[Song of Fork and Heroes]
Agyptian Watchtower

I added Woodland Scenics flocking, then gave he board a coat of mat varnish. Brushstrokes still visible... :-(

The edges, that were bent around the board edge, I painted in a dark brown mixed with PVA to a nice clean border around the playing area. I then cut the mat following the lower board edge with a blade.

The mat worked out well except for the visible brush strokes, and the edges. Remember how I described in the first post that I stretched the fabric around the board? That lead to the threads getting misaligned, which now makes the edges not lying flat on the table anymore. But the raised edges do not prevent the mat from being used.

The mat in action:


[Song of Fork and Heroes]
Agyptian Gaming Mat

Before starting to drybrush, I told myself to pay attention to not create brush strokes. I started drybrushing - and created brushstrokes, again... :-(


[Song of Fork and Heroes]
Agyptian Gaming Mat

I applied a base/sealing coat, by painting the mat with a mixture of PVA, paint and flow improver (washing liquid) to seal in the sand and provide a base coat at the same time. This is always relative time consuming, as you need to stipple the surface to get the paint into all the nooks and crannies, even with the flow improver. I could make the mixture thinner for it to flow more easily, but then I would need a second coat for color coverage.


[Song of Fork and Heroes]
Agyptian Gaming Mat

The result with the sand shaken off. The coverage is fine, but I need to find a way to spread the glue more evenly on such a surface, you do see ridges and thicker areas of glue all across the mat.

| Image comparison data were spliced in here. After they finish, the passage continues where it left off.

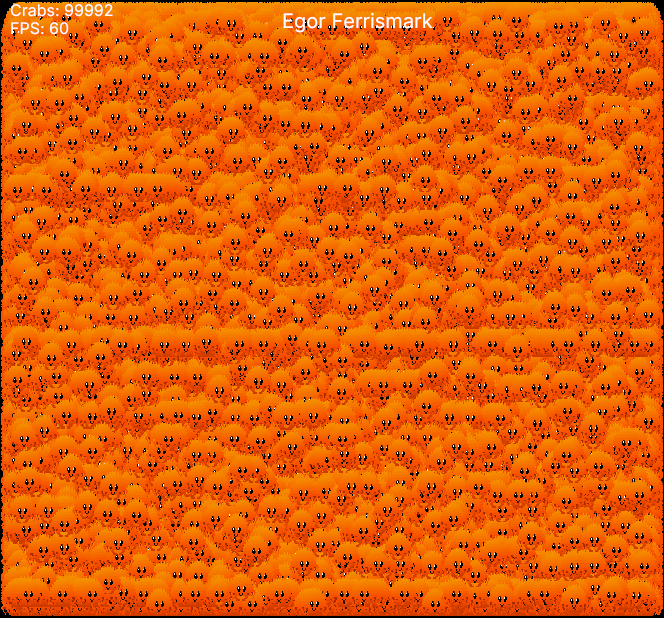
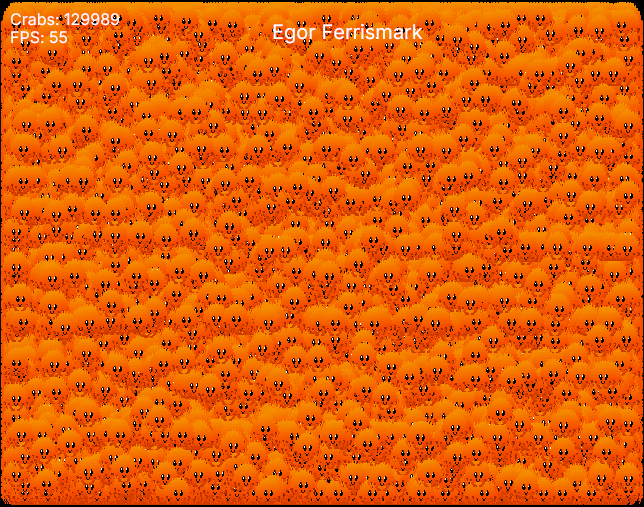
feat(render): render frames without a window
Renderer::headless picks an adapter with no surface and read_target copies the frame back,
so render_image can draw one frame for tests, thumbnails and hosts with no display. README
updated for software rendering and the ferrismark numbers.

diff --git a/crates/egor_render/src/lib.rs b/crates/egor_render/src/lib.rs
@@ -12,10 +12,12 @@ pub use wgpu::{Device, MemoryHints, Queue, RenderPass, TextureFormat};
 use std::cell::RefCell;
 use std::rc::Rc;
 use wgpu::{
-    Adapter, BindGroup, BindGroupDescriptor, BindGroupEntry, Buffer, BufferUsages, Color,
-    CommandEncoder, DeviceDescriptor, Instance, InstanceDescriptor, LoadOp, Operations,
-    RenderPassColorAttachment, RenderPassDescriptor, RequestAdapterOptions, StoreOp, SurfaceTarget,
-    TextureView, WindowHandle,
+    Adapter, BindGroup, BindGroupDescriptor, BindGroupEntry, Buffer, BufferDescriptor,
+    BufferUsages, COPY_BYTES_PER_ROW_ALIGNMENT, Color, CommandEncoder, CommandEncoderDescriptor,
+    DeviceDescriptor, Extent3d, Instance, InstanceDescriptor, LoadOp, MapMode, Operations,
+    Origin3d, PollType, RenderPassColorAttachment, RenderPassDescriptor, RequestAdapterOptions,
+    StoreOp, SurfaceTarget, TexelCopyBufferInfo, TexelCopyBufferLayout, TexelCopyTextureInfo,
+    TextureAspect, TextureView, WindowHandle,
     util::{BufferInitDescriptor, DeviceExt, new_instance_with_webgpu_detection},
 };
 
@@ -131,6 +133,7 @@ impl Renderer {
             })
             .await
             .unwrap();
+
         let (device, queue) = adapter
             .request_device(&DeviceDescriptor {
                 #[cfg(target_arch = "wasm32")]
@@ -142,8 +145,72 @@ impl Renderer {
             .unwrap();
 
         let surface_config = surface.get_default_config(&adapter, 1, 1).unwrap();
-        let surface_format = surface_config.format;
-        let pipelines = Pipelines::new(&device, surface_format);
+        Self::assemble(
+            Gpu {
+                instance,
+                adapter,
+                device,
+                queue,
+            },
+            surface_config.format,
+        )
+    }
+
+    /// Builds a renderer that never opens a window, for tests and headless hosts
+    ///
+    /// Frames render into an [`OffscreenTarget`]
+    /// and come back through [`Self::read_target`].
+    pub fn headless(width: u32, height: u32, memory_hints: &MemoryHints) -> Self {
+        pollster::block_on(async {
+            let instance = new_instance_with_webgpu_detection(
+                InstanceDescriptor::new_without_display_handle_from_env(),
+            )
+            .await;
+            let adapter = instance
+                .request_adapter(&RequestAdapterOptions::default())
+                .await
+                .unwrap();
+
+            let (device, queue) = adapter
+                .request_device(&DeviceDescriptor {
+                    #[cfg(target_arch = "wasm32")]
+                    required_limits: wgpu::Limits::downlevel_webgl2_defaults(),
+                    memory_hints: memory_hints.clone(),
+                    ..Default::default()
+                })
+                .await
+                .unwrap();
+
+            let renderer = Self::assemble(
+                Gpu {
+                    instance,
+                    adapter,
+                    device,
+                    queue,
+                },
+                TextureFormat::Rgba8UnormSrgb,
+            );
+            renderer.set_target_size(width, height);
+            renderer
+        })
+    }
+
+    fn assemble(gpu: Gpu, surface_format: TextureFormat) -> Self {
+        #[cfg(feature = "log")]
+        {
+            let info = gpu.adapter.get_info();
+            log::info!(
+                "adapter: {} ({:?}, {:?}, driver {})",
+                info.name,
+                info.backend,
+                info.device_type,
+                info.driver
+            );
+        }
+
+        let device = &gpu.device;
+        let queue = &gpu.queue;
+        let pipelines = Pipelines::new(device, surface_format);
 
         let quad_vertex_buffer = device.create_buffer_init(&BufferInitDescriptor {
             label: Some("Static Unit Quad VB"),
@@ -192,16 +259,11 @@ impl Renderer {
             }],
         });
 
-        let uniforms = Uniforms::new(&device);
-        let textures = Textures::new(&device, &queue);
+        let uniforms = Uniforms::new(device);
+        let textures = Textures::new(device, queue);
 
         Renderer {
-            gpu: Gpu {
-                instance,
-                adapter,
-                device,
-                queue,
-            },
+            gpu,
             pipelines,
             quad_vertex_buffer,
             quad_index_buffer,
@@ -267,6 +329,71 @@ impl Renderer {
         for id in freed {
             self.textures.free(id);
         }
+    }
+
+    /// Copies an offscreen target back as RGBA8 rows, top row first
+    ///
+    /// Each row is tightly packed, so the returned length is `width * height * 4`
+    /// whatever the copy alignment was.
+    pub fn read_target(&self, target: &OffscreenTarget) -> Vec<u8> {
+        let (width, height) = target.size();
+        let unpadded = width * 4;
+        let padded = unpadded.div_ceil(COPY_BYTES_PER_ROW_ALIGNMENT) * COPY_BYTES_PER_ROW_ALIGNMENT;
+
+        let buffer = self.gpu.device.create_buffer(&BufferDescriptor {
+            label: Some("Target Readback"),
+            size: u64::from(padded) * u64::from(height),
+            usage: BufferUsages::COPY_DST | BufferUsages::MAP_READ,
+            mapped_at_creation: false,
+        });
+
+        let mut encoder = self
+            .gpu
+            .device
+            .create_command_encoder(&CommandEncoderDescriptor::default());
+        encoder.copy_texture_to_buffer(
+            TexelCopyTextureInfo {
+                texture: target.attachment(),
+                mip_level: 0,
+                origin: Origin3d::ZERO,
+                aspect: TextureAspect::All,
+            },
+            TexelCopyBufferInfo {
+                buffer: &buffer,
+                layout: TexelCopyBufferLayout {
+                    offset: 0,
+                    bytes_per_row: Some(padded),
+                    rows_per_image: Some(height),
+                },
+            },
+            Extent3d {
+                width,
+                height,
+                depth_or_array_layers: 1,
+            },
+        );
+        self.gpu.queue.submit(Some(encoder.finish()));
+
+        let slice = buffer.slice(..);
+        slice.map_async(MapMode::Read, |_| {});
+        self.gpu
+            .device
+            .poll(PollType::Wait {
+                submission_index: None,
+                timeout: None,
+            })
+            .unwrap();
+
+        let mapped = slice.get_mapped_range().unwrap();
+        let mut pixels = Vec::with_capacity((unpadded * height) as usize);
+        for row in 0..height {
+            let start = (row * padded) as usize;
+            pixels.extend_from_slice(&mapped[start..start + unpadded as usize]);
+        }
+        drop(mapped);
+        buffer.unmap();
+
+        pixels
     }
 
     /// Begins a render pass with the given encoder and target view.

diff --git a/src/graphics.rs b/src/graphics.rs
@@ -1,5 +1,5 @@
 use egor_render::{
-    ClipRect, Renderer, Space, Texture, TextureFormat,
+    ClipRect, MemoryHints, Renderer, Space, Texture, TextureFormat,
     batch::{BatchKey, GeometryBatch},
     target::{OffscreenTarget, RenderTarget},
 };
@@ -13,6 +13,35 @@ use crate::{
     primitives::{BatchList, PolygonBuilder, PolylineBuilder, RectangleBuilder},
     text::{TextBuilder, TextSystem},
 };
+
+/// Renders one frame with no window and returns it as RGBA8 pixels
+///
+/// Top row first, tightly packed, `width * height * 4` bytes. For tests, thumbnails
+/// and hosts with no display; adapters come from the usual wgpu backend selection.
+pub fn render_image(width: u32, height: u32, mut draw: impl FnMut(&mut Graphics)) -> Vec<u8> {
+    let format = TextureFormat::Rgba8UnormSrgb;
+    let mut renderer = Renderer::headless(width, height, &MemoryHints::Performance);
+    let mut batches = BatchList::new(
+        GeometryBatch::DEFAULT_MAX_VERTICES,
+        GeometryBatch::DEFAULT_MAX_INDICES,
+    );
+    let mut text = TextSystem::new();
+    let mut target = renderer.create_offscreen_target(width, height, format);
+
+    {
+        let mut gfx = Graphics::new(
+            &mut renderer,
+            &mut batches,
+            &mut text,
+            format,
+            width,
+            height,
+        );
+        gfx.render_offscreen(&mut target, &mut draw);
+    }
+
+    renderer.read_target(&target)
+}
 
 /// Converts a screen-space [`Rect`] into an integer [`ClipRect`]
 ///

diff --git a/crates/egor_render/src/target.rs b/crates/egor_render/src/target.rs
@@ -151,6 +151,11 @@ impl OffscreenTarget {
         &self.sample_texture
     }
 
+    /// The attachment that draws land in, before the sample copy
+    pub(crate) fn attachment(&self) -> &Texture {
+        &self.render_texture
+    }
+
     pub fn view(&self) -> &TextureView {
         &self.sample_view
     }

diff --git a/src/lib.rs b/src/lib.rs
@@ -85,7 +85,7 @@ pub mod render {
     pub use crate::{
         camera::Camera,
         color::Color,
-        graphics::Graphics,
+        graphics::{Graphics, render_image},
         primitives::{BorderRadii, Pivot},
         text::Align,
     };

diff --git a/README.md b/README.md
@@ -184,11 +184,38 @@ the rebuild shows on screen.
 > `dx serve` to a file runs the app but never rebuilds, and the first patch after it starts can land
 > one save late.
 
+### Rendering Without a Window
+
+`egor::render::render_image` draws one frame into a buffer, no window and no event loop:
+
+```rust
+let pixels = egor::render::render_image(640, 360, |gfx| {
+    gfx.clear(Color::BLACK);
+    gfx.rect().screen().at(pos).size(size).color(Color::WHITE);
+    gfx.text("hello").at(pos).size(32.0);
+});
+```
+
+It returns tightly packed RGBA8, top row first, `width * height * 4` bytes, ready for a texture or an encoder. Shapes, text and clipping behave as they do in a window, which makes it usable for thumbnails, image tests and hosts with no display.
+
 ## Performance
 
-To stress test **egor**, we made [ferrismark](demos/ferrismark), a bunnymark like demo capable of rendering hundreds of thousands of Ferris crabs at stable FPS on modest hardware
+To stress test **egor**, [ferrismark](demos/ferrismark) is a bunnymark like demo: 129,989 Ferris crabs at 55 FPS on a Ryzen 5 1600 and a Radeon Pro WX 2100.
 
-<img src="media/ferrismark.png" height="400" />
+| Radeon Pro WX 2100, 129,989 crabs | llvmpipe, 10,000 crabs |
+| --- | --- |
+| <img src="media/ferrismark.png" height="320" /> | <img src="media/ferrismark-sw.png" height="320" /> |
+
+### Software Rendering
+
+wgpu picks the adapter, so a CPU driver works like any other. Mesa's lavapipe is its software Vulkan driver, packaged as `vulkan-swrast` on Arch:
+
+```bash
+sudo pacman -S vulkan-swrast
+VK_ICD_FILENAMES=/usr/share/vulkan/icd.d/lvp_icd.json cargo xtask run ferrismark --features log
+```
+
+`RUST_LOG=info` prints the adapter it picked: `adapter: llvmpipe (LLVM 23.1.5, 256 bits) (Vulkan, Cpu, driver llvmpipe)`.
 
 ## Demos
 

diff --git a/demos/ferrismark/README.md b/demos/ferrismark/README.md
@@ -6,11 +6,11 @@ A simple stress test for **egor** with Ferris the crab (or a few)
 
 ![Ferrismark Screenshot](/media/ferrismark.png)
 
-> Stable 60 FPS with ~100k Ferris crabs
+> 129,989 crabs at 55 FPS
 
 ## Performance
 
-The results seen here were produced (with this demo) from an optimized release build with a Ryzen 5 2600 and a Radeon Pro WX2100 using the Vulkan backend on Wayland/Arch Linux. Each crab is updated and rendered individually, without GPU instancing
+The results seen here were produced (with this demo) from an optimized release build with a Ryzen 5 1600 and a Radeon Pro WX 2100 using the Vulkan backend on Wayland/Arch Linux. Each crab is updated and rendered individually, without GPU instancing. On a CPU rasterizer (llvmpipe) the same demo holds 27 FPS with 10,000 crabs.
 
 ## Spawning Crabs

[Song of Fork and Heroes]
Agyptian Gaming Mat

I covered the top in sections in PVA glue (I didn't dare to cover the whole surface out of fear of the PVA drying on me before I was done), and sprinkled fine bird cage sand on it.

With a previous mat, I applied the PVA glue (white) on the caulking (white), which made it quite difficult to see which area had been covered and which still needed covering - which of course resulted in some bare areas. I tried to go with the reflection of light, but it did not work out that well.

So this time, I mixed the base ground color into the PVA. This not only provided the first coat of color, but also made it easy for me to see which areas were already covered and which where not.

With the sand piled on as seen in the photo, I let it dry over night.


[Song of Fork and Heroes]
Agyptian Watchtower

Fully painted, oil washed and flocked - done.


[Song of Fork and Heroes]
Agyptian Temple

I applied the usual oil washes used for my Agyptian scenery to the model:

After matt varnishing the model, I applied the flocks as with the other scenery items. Why would flames be burning in a desolated temple, that fell in obvious disuse...? Because these are mythical flames of course! That is also why they are green and can never be extinguished.


[Song of Fork and Heroes]
Agyptian Pyramid

Fully painted, oil washed and locked - done.


[Song of Fork and Heroes]
Agyptian Watchtower

After applying gloss varnish to the tower, I applied the oil washes.


[Song of Fork and Heroes]
Agyptian Watchtower

I painted the tower in the same colors as the rest of the Agyption scenery.